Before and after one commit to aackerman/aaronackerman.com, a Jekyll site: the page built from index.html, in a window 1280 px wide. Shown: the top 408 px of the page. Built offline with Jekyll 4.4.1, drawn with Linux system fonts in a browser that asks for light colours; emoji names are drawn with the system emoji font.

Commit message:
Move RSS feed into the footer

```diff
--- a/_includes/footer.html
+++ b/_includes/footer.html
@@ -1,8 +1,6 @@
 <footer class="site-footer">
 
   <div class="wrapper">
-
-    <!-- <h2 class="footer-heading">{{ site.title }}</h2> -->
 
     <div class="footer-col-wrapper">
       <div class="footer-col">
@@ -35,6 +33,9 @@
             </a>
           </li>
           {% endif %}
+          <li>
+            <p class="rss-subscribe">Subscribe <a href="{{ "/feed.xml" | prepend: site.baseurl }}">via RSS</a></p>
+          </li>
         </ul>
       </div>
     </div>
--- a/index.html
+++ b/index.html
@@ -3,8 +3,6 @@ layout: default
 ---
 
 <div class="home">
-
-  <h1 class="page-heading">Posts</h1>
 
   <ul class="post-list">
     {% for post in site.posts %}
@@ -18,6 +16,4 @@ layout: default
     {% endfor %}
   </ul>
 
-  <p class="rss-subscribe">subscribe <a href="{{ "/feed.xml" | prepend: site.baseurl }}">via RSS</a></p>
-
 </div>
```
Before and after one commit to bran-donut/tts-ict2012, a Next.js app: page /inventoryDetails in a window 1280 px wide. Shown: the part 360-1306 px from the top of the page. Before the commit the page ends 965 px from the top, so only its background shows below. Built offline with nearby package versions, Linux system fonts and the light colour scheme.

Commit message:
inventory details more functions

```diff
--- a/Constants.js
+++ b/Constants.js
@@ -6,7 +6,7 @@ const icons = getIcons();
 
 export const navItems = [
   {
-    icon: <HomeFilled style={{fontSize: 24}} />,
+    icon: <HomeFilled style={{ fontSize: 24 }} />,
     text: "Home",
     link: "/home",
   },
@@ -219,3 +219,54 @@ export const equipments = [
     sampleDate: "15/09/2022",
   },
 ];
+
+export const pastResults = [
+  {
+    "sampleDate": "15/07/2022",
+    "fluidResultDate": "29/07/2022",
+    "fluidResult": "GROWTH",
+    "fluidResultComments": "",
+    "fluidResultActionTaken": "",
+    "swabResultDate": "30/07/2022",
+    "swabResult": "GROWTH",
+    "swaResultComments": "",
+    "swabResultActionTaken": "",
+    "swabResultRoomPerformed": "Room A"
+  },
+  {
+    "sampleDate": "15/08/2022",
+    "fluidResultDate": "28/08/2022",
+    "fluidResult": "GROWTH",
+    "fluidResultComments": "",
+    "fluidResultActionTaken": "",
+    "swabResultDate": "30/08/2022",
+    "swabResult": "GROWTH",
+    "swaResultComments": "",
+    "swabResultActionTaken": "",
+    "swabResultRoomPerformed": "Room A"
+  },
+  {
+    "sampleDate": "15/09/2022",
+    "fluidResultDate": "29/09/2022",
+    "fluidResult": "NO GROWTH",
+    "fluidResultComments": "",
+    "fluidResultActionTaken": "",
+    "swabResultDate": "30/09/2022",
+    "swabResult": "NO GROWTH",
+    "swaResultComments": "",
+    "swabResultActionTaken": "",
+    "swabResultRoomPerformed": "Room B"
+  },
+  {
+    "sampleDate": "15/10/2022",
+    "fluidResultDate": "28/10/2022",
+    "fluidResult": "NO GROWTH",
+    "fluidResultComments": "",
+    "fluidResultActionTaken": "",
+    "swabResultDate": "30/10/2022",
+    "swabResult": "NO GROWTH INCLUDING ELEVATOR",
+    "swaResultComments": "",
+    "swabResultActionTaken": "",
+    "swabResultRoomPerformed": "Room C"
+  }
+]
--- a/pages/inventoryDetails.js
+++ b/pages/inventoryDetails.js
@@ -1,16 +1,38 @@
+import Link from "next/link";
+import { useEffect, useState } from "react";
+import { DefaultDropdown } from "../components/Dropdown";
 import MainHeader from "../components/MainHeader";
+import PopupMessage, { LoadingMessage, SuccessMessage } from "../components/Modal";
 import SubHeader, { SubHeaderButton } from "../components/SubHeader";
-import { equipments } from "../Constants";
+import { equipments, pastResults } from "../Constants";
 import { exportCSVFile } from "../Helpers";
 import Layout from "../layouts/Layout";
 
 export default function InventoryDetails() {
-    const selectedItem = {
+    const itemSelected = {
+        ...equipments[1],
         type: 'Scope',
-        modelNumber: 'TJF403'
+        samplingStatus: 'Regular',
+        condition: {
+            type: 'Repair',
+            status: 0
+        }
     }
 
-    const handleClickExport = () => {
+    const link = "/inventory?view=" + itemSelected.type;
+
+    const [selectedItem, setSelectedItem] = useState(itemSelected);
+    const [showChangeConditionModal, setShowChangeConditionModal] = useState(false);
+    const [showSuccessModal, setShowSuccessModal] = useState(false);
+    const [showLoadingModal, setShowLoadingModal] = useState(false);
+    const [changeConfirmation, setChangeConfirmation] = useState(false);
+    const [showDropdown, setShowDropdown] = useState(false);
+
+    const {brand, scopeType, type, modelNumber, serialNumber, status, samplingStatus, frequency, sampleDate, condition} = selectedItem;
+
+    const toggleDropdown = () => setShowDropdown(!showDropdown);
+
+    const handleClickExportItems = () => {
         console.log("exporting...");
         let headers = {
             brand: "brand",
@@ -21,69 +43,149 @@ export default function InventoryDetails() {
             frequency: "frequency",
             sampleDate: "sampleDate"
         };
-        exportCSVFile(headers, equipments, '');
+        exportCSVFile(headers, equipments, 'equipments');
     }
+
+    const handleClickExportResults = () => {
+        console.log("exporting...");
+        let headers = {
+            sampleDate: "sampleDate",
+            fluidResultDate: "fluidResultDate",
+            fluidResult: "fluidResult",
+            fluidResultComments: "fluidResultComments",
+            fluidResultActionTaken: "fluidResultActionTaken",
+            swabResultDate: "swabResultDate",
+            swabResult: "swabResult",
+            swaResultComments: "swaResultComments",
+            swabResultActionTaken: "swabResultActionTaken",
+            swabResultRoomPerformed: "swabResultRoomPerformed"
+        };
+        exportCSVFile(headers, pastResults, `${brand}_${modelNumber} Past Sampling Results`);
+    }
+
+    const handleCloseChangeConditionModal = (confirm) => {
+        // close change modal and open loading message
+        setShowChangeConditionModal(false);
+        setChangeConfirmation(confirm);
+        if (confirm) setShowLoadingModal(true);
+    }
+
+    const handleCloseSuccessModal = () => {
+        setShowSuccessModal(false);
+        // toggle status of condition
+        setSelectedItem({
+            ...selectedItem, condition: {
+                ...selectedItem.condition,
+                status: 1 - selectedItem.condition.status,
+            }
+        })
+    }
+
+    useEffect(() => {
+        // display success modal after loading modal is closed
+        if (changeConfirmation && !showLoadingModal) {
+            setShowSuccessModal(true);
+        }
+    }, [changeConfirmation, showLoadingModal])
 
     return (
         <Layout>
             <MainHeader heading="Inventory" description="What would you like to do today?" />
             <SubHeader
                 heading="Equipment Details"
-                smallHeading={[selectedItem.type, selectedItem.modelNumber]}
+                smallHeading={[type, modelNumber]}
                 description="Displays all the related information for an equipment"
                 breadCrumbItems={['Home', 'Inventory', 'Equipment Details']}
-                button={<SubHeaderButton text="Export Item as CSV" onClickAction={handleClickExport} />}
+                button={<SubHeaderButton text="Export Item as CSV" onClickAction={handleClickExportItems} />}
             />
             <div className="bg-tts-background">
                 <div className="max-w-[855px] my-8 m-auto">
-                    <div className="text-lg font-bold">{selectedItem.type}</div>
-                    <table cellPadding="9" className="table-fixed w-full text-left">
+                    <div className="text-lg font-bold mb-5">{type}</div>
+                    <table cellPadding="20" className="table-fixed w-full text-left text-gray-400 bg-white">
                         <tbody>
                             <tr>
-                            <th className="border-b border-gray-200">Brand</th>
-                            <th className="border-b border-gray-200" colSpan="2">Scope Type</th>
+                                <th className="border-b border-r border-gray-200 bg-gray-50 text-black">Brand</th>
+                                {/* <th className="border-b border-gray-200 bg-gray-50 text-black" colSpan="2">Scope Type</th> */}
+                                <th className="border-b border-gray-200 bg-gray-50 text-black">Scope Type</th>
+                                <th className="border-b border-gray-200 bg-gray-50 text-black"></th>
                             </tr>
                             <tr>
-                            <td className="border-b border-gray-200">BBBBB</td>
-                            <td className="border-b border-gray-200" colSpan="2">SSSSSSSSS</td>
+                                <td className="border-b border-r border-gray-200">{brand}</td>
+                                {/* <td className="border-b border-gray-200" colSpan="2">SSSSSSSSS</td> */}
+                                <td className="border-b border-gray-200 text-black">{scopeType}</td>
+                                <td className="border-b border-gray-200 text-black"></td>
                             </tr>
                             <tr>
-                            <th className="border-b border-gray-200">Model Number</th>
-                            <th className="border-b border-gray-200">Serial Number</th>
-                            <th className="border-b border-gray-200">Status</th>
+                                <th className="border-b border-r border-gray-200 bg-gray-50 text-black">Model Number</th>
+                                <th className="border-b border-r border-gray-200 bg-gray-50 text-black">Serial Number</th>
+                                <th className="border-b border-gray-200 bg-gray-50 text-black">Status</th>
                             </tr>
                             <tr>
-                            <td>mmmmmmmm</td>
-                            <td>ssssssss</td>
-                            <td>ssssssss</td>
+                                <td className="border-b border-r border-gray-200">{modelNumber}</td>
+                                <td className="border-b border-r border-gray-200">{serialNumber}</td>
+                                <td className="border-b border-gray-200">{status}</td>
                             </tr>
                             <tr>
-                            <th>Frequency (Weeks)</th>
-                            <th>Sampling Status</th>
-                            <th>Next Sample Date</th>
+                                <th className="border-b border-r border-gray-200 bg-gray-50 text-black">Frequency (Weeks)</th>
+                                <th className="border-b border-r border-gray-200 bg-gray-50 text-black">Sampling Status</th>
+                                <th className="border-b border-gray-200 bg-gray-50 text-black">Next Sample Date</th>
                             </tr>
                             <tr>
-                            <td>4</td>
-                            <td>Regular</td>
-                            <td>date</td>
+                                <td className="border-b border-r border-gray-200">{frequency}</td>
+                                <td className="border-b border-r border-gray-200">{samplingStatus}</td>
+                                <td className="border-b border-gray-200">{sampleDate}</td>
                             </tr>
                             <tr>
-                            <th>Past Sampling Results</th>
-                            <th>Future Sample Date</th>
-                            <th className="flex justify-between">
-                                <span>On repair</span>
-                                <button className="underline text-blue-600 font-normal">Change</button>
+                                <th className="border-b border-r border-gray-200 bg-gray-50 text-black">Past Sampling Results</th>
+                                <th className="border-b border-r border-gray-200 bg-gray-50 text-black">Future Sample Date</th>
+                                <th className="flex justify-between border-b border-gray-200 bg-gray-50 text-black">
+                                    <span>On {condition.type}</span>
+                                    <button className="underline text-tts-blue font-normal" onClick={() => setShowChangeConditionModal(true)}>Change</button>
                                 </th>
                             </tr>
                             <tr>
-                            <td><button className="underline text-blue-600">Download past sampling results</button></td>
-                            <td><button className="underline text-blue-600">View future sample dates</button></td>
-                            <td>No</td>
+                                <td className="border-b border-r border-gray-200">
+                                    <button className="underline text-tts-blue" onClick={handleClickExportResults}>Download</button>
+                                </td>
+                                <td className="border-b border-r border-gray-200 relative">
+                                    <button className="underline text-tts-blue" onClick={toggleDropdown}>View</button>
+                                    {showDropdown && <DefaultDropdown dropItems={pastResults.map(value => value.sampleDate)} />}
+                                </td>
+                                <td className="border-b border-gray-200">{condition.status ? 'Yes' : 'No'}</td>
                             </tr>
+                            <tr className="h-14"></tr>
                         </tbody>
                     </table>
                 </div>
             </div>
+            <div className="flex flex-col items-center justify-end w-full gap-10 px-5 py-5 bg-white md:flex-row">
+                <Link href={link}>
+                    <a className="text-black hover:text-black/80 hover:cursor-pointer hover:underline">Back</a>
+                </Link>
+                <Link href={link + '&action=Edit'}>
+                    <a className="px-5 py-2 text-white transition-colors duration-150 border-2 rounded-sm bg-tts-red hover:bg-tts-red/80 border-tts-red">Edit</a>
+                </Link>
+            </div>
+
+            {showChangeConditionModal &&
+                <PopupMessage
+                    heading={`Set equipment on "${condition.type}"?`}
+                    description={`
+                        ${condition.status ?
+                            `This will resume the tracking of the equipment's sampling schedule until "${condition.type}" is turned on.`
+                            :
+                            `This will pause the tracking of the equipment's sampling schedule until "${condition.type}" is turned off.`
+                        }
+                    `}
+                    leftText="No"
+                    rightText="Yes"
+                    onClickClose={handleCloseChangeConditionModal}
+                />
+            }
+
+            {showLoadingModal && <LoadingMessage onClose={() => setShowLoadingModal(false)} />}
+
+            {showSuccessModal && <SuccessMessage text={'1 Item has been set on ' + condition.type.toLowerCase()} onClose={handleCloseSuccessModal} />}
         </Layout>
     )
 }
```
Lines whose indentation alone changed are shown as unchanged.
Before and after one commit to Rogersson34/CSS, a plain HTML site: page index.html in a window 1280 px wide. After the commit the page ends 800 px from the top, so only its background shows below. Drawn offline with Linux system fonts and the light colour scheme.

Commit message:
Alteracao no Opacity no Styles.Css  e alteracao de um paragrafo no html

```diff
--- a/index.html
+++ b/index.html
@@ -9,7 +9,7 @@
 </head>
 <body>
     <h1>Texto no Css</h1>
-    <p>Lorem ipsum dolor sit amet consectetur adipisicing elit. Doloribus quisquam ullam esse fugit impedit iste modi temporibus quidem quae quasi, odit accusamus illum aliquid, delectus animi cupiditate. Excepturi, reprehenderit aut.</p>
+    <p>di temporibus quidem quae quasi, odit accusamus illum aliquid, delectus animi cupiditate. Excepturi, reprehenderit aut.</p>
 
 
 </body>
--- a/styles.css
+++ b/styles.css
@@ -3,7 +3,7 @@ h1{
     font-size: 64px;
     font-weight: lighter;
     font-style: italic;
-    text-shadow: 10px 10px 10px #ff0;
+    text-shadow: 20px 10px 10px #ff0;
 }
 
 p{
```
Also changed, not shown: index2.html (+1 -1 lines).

__Exercise directions__: Could you copy out every line in the material above that contains the string "site"?

__Finished exercise__:
Before and after one commit to aackerman/aaronackerman.com, a Jekyll site: the page built from index.html, in a window 1280 px wide. Shown: the top 408 px of the page. Built offline with Jekyll 4.4.1, drawn with Linux system fonts in a browser that asks for light colours; emoji names are drawn with the system emoji font.
 <footer class="site-footer">
-    <!-- <h2 class="footer-heading">{{ site.title }}</h2> -->
+            <p class="rss-subscribe">Subscribe <a href="{{ "/feed.xml" | prepend: site.baseurl }}">via RSS</a></p>
     {% for post in site.posts %}
-  <p class="rss-subscribe">subscribe <a href="{{ "/feed.xml" | prepend: site.baseurl }}">via RSS</a></p>
Before and after one commit to Rogersson34/CSS, a plain HTML site: page index.html in a window 1280 px wide. After the commit the page ends 800 px from the top, so only its background shows below. Drawn offline with Linux system fonts and the light colour scheme.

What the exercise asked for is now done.